BEGIN PROVIDED DATA

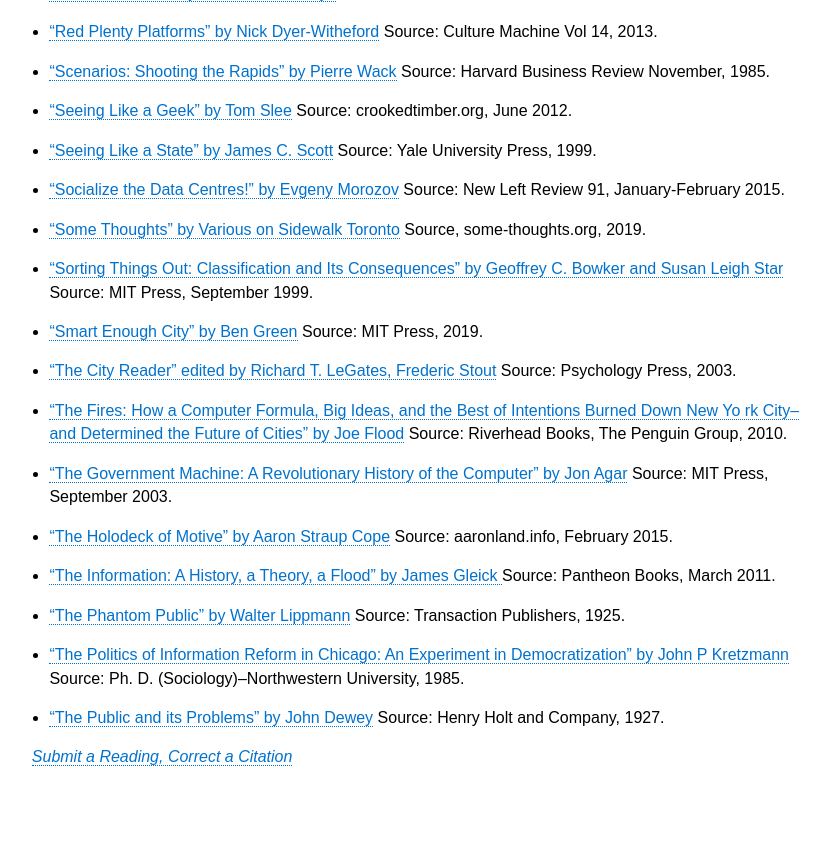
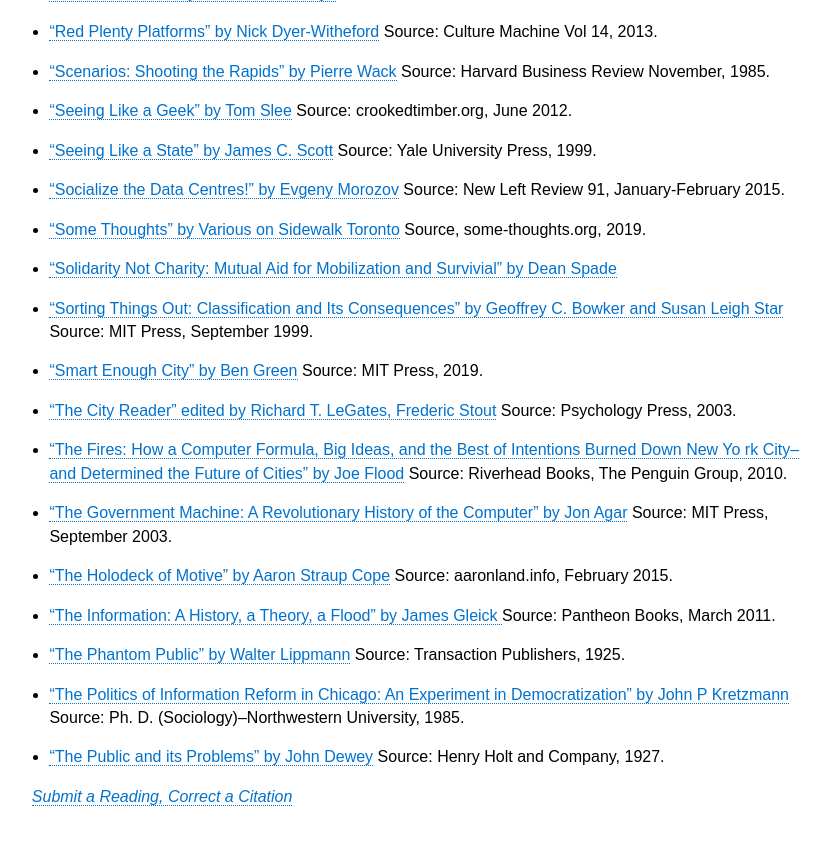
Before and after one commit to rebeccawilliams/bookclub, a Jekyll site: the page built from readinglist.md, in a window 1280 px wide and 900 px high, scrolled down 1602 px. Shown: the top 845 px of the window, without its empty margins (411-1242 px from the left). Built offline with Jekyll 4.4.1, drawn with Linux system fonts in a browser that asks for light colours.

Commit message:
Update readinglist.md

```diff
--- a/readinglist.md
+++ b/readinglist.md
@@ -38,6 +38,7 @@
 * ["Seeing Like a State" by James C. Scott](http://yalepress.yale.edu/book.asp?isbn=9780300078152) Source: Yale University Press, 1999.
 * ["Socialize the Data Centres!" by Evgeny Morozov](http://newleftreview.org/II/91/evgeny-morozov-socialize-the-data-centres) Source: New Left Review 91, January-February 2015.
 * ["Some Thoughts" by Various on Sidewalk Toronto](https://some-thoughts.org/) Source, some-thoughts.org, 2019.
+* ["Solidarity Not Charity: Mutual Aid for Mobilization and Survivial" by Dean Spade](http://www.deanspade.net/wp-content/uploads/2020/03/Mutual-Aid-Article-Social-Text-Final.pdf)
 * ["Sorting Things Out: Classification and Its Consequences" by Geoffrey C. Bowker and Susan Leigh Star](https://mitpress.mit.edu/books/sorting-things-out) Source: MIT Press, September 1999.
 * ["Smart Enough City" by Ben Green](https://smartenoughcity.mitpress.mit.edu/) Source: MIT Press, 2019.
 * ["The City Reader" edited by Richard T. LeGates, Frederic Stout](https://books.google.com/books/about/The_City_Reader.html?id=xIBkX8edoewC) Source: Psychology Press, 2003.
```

END PROVIDED DATA
BEGIN PROVIDED DATA

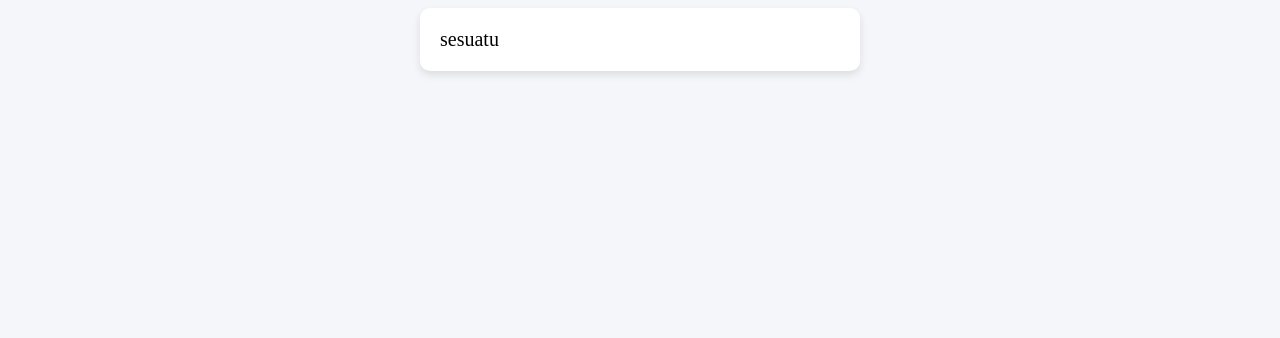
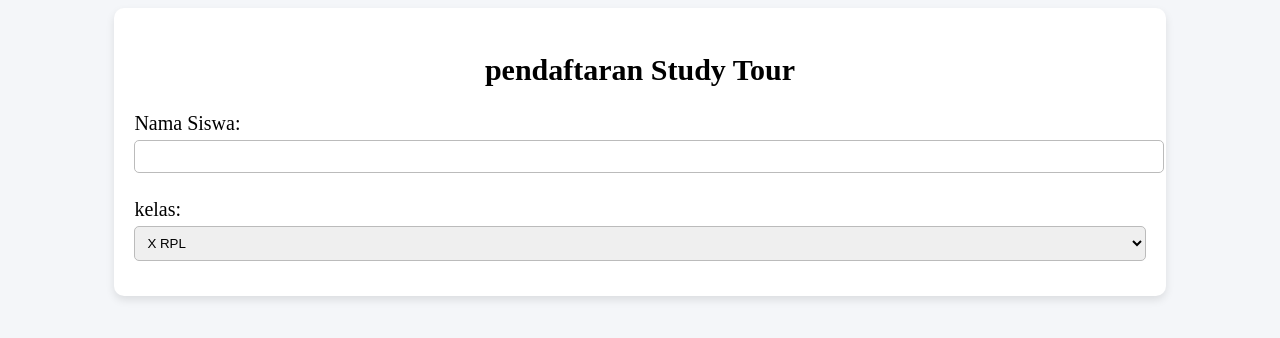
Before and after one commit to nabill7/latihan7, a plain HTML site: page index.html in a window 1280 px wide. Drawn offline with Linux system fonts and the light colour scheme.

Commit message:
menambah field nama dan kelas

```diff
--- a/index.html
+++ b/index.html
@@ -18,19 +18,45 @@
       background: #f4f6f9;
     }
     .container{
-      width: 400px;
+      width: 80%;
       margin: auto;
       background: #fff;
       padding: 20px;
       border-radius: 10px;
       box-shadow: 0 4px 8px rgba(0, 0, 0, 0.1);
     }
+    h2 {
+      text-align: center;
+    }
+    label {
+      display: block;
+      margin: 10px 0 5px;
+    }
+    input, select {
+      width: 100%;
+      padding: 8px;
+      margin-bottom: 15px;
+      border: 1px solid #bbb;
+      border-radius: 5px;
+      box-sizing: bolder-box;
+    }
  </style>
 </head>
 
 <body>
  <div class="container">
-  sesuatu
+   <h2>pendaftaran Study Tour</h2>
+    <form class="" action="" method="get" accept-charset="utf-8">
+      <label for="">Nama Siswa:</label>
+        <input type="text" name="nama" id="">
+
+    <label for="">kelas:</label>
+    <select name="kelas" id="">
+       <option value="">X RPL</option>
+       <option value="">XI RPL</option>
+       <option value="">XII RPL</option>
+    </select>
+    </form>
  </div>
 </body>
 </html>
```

END PROVIDED DATA

◆ TASK TO CARRY OUT: Copy each line of the listing that carries the word "value".

◆ RESULT OF THE TASK:
+       <option value="">X RPL</option>
+       <option value="">XI RPL</option>
+       <option value="">XII RPL</option>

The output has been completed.